* EXERCISE DETAILS
Print the data below exactly as it stands, and keep the pictures out.

=-=-=

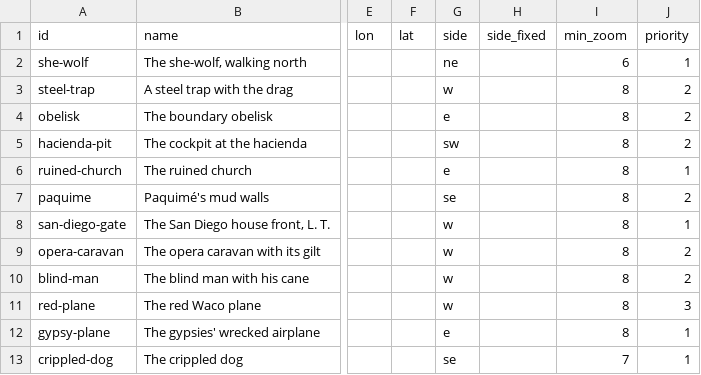
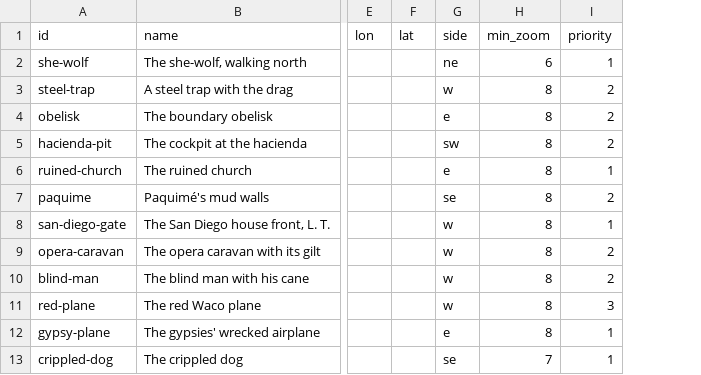
Before and after one commit to JBurkinshaw/crossing-map, a CSV file: pipeline/seeds/vignettes.csv, drawn as a sheet; only a part is shown, gaps mark what is left out; the diff names each change by its address in the sheet, - before the commit and + after, or states it on an @@ line.

```diff
--- a/pipeline/seeds/vignettes.csv
+++ b/pipeline/seeds/vignettes.csv
-column H (side_fixed), empty
```
Also changed, not shown: 8 other files.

=-=-=

* RESPONSE
Before and after one commit to JBurkinshaw/crossing-map, a CSV file: pipeline/seeds/vignettes.csv, drawn as a sheet; only a part is shown, gaps mark what is left out; the diff names each change by its address in the sheet, - before the commit and + after, or states it on an @@ line.

```diff
--- a/pipeline/seeds/vignettes.csv
+++ b/pipeline/seeds/vignettes.csv
-column H (side_fixed), empty
```
Also changed, not shown: 8 other files.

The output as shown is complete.